I’m actually very sad about that. I was probably in the last few years to receive this kind of traditional education in photography, it’s one big reason I got so into this field – I fell in love with the process. My very first day in high school when I got the first taste of it – the little intro to the class and a tour of the darkroom. My sister actually helped get the photography program started in my school, but she’s about 8 years older than me, so it had been there a while by the time I got in. I was disappointed to see that the creepy face that had been painted on the door was gone, but that’s neither here nor there.

The big part here is that film photography gives a grounding, a strong basis, for photographers. Sure you can learn photoshop, you can master your digital camera and do the work, but there might not be much understanding there, especially for new or self-taught photographers.

Let’s use the Burn and Dodge tools as an example. If you’re familiar with photoshop and you’ve used these tools, you’ll know that Burn makes the image darker and Dodge makes it lighter. But did you ever stop to wonder why? How about if you’re a more advanced camera user and you know that your camera can do “double exposures” where it will combine two images into one without even touching the computer? Well here’s how they actually worked:

Burning makes the image darker wherever you pass your tool over. Did you ever wonder why the image on the tool is a little hand making a circle between the fingers? That’s because in the darkroom, photographers most often used their hands to shape the light.

Dodging does the opposite, and lightens the image wherever you pass the tool over. The icon for this one looks more simplistic – just a circle on a line. Well that’s also the tool most often used. A circle on a stick. Sounds simplistic, but it works!

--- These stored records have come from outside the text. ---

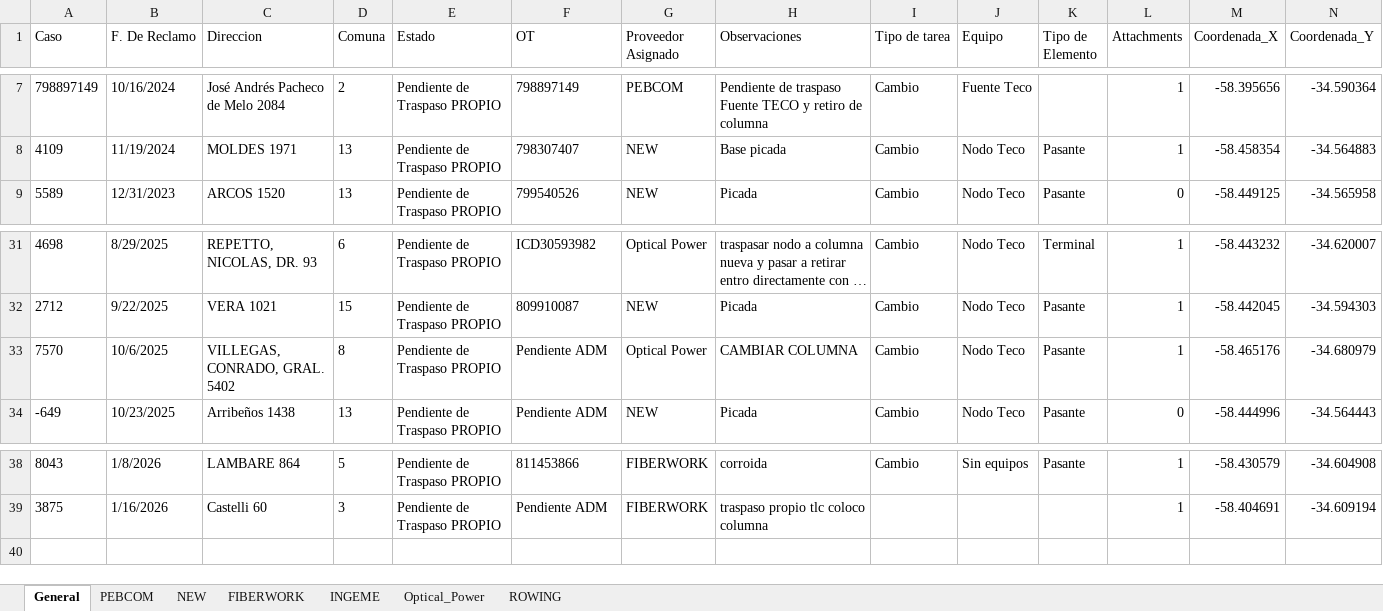
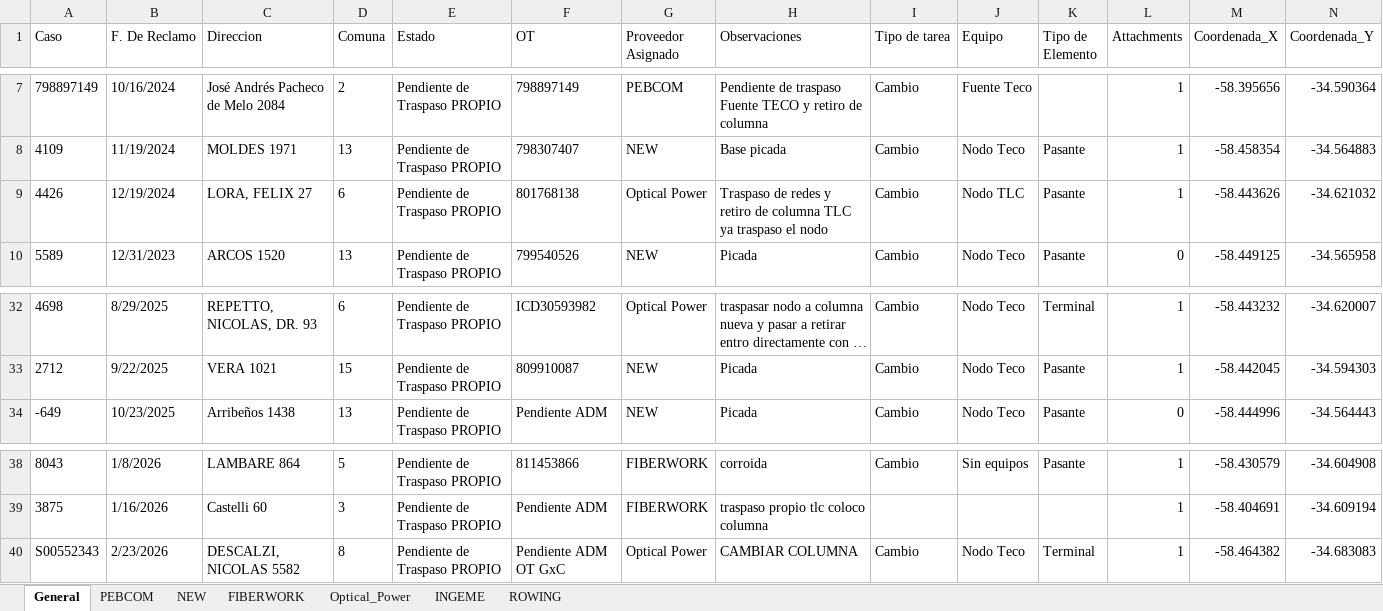
Before and after one commit to gestiondereclamosteco/traspasos, an Excel workbook: mapa_interactivo_Traspasos.xlsx, sheet General, drawn as a sheet; only a part is shown, gaps mark what is left out; long unchanged cells end in …; values as stored, in another font and other column widths than the file's, no borders; removed rows and columns are numbered as before the commit, all else as after; rows hold the shown columns only; the diff names each change by its address in the sheet, - before the commit and + after, or states it on an @@ line.

Commit message:
Actualizacion automatica del mapa (2026-06-19 12:31:59)

```diff
--- a/mapa_interactivo_Traspasos.xlsx (sheet General)
+++ b/mapa_interactivo_Traspasos.xlsx (sheet General)
@@ sheet tab order changed: General | PEBCOM | NEW | FIBERWORK | Optical_Power | INGEME | ROWING @@
+row 9: 4426 | 12/19/2024 | LORA, FELIX 27 | 6 | Pendiente de Traspaso PROPIO | 801768138 | Optical Power | Traspaso de redes y retiro de columna TLC ya traspaso el nodo | Cambio | Nodo TLC | Pasante | 1 | -58.443626 | -34.621032
-row 33: 7570 | 10/6/2025 | VILLEGAS, CONRADO, GRAL. 5402 | 8 | Pendiente de Traspaso PROPIO | Pendiente ADM | Optical Power | CAMBIAR COLUMNA | Cambio | Nodo Teco | Pasante | 1 | -58.465176 | -34.680979
+row 40: S00552343 | 2/23/2026 | DESCALZI, NICOLAS 5582 | 8 | Pendiente de Traspaso PROPIO | Pendiente ADM OT GxC | Optical Power | CAMBIAR COLUMNA | Cambio | Nodo Teco | Terminal | 1 | -58.464382 | -34.683083
```
Also changed, not shown: sheet Optical_Power, 1 other file.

You see, the light sensitive paper sits in a tray to hold it in place under something called an enlarger, which holds the negative and projects it to the paper, which captures the image for printing once it’s exposed to the proper chemical baths. Most often, after you make a print in this traditional way, you might notice pieces of the image that need to be either lighter or darker while the overall image is perfectly fine by itself, and that’s where you’d use these tools. As the image is projected, anything that passes between the light from the enlarger and the paper will be blurred.
So to burn, you would need to expose the paper for the proper time, then cover it with whatever you have available, then create a hole to allow more light to pass only in the areas you want. It can be an inexact science unless you’re absolutely sure you know where to burn.
Dodging can be a bit easier. You’ll take that little circle on a stick and, while you’re exposing the paper, you’ll move that along the parts you want to lighten up. It will be too blurry to capture the shadow of the stick, so the only light parts will be under the circular area.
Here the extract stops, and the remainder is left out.